1987   A Case or Mysterious Stone-Throwing in Arizona. Journal of the Society for Psychical Research 54:16-37. 

Rogo, D. Scott, and Carl L. Sargent
1982   Personality Characteristics of Exceptionally Successful Ganzfeld Free-Response Subjects as Measured by the California Psychological Inventory. In Research in Parapsychology 1981. W. G. Roll, R. L. Morris, and R. A. White, eds. Pp. 150-151. Metuchen, NJ: Scarecrow Press.
Rogo, D. S., M. Smith, and J. Terry
1976   The Use of Short-Duration Ganzfeld Stimulation to Facilitate Psi-Mediated Imagery. European Journal of Parapsychology 1:72-77. 
Rojcewicz, Peter M.
1987   The “Men in Black” Experience and Tradition: Analogues With the Traditional Devil Hypothesis. Journal of American Folklore 10:148-160.
Shepard, Leslie A., ed. 
1985   Rogo, D. Scott. In Encyclopedia of Occultism and Parapsychology, 2nd ed. P. 1141. Detroit: Gale Research Company. 
Siegel, Ronald K.
1991   Remembering Rogo: The Spirit of Parapsychologist D. Scott Rogo, WhoThought the Soul Might Survive Bodily Death, Is With Us Still. Omni 3(4):73. 
Smith, Scott S.
1990   The Final Interview With D. Scott Rogo. Fate 43(12):49-59. 

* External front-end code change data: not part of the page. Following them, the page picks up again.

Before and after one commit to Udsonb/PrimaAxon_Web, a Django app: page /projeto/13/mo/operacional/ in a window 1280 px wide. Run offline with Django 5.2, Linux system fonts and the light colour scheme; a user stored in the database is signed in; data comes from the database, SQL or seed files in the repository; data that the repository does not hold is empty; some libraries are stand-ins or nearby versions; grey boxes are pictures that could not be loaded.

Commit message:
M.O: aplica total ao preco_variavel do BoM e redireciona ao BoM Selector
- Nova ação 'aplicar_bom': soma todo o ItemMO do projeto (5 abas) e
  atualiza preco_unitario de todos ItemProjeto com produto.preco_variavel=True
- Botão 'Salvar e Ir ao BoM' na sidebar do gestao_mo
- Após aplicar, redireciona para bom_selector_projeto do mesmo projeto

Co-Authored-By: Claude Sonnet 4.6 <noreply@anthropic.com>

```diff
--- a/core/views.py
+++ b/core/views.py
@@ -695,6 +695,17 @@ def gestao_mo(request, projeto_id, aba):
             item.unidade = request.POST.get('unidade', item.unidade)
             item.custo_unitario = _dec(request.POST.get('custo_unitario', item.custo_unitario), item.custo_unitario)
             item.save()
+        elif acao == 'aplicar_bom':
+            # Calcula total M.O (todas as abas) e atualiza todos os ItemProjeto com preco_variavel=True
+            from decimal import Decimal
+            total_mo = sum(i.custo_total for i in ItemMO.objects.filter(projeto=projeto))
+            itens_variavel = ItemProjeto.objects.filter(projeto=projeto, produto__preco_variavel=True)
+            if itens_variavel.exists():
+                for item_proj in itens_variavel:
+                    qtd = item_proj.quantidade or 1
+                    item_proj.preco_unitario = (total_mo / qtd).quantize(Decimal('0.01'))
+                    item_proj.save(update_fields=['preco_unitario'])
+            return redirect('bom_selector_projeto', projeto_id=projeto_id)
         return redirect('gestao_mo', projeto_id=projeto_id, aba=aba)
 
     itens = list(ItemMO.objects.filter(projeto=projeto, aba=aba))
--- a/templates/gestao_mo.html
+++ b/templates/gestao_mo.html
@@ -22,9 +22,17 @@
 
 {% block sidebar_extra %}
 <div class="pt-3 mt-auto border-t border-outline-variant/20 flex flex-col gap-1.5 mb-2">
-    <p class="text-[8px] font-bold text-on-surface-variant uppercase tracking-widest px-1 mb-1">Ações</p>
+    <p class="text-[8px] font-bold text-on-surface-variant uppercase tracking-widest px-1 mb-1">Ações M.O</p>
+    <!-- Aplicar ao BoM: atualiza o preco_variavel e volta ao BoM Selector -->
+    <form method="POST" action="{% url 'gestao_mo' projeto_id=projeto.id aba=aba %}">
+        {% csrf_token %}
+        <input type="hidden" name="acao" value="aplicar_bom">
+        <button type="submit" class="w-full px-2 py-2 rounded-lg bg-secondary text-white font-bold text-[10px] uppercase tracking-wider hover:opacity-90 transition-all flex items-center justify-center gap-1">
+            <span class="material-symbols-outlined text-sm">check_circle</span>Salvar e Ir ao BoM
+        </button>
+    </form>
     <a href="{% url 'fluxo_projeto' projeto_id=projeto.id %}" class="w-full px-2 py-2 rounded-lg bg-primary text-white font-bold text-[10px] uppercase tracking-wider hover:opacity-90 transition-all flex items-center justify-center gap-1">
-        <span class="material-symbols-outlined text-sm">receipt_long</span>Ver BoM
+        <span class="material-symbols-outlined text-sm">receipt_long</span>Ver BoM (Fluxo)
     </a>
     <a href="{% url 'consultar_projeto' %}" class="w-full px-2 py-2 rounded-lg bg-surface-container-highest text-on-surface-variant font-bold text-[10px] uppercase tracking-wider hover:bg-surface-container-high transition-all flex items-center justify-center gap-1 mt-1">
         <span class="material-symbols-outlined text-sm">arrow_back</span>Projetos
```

Winkelman, Michael J.
1982   Magic: A Theoretical Reassessment. Current Anthropology 23(1):37-44.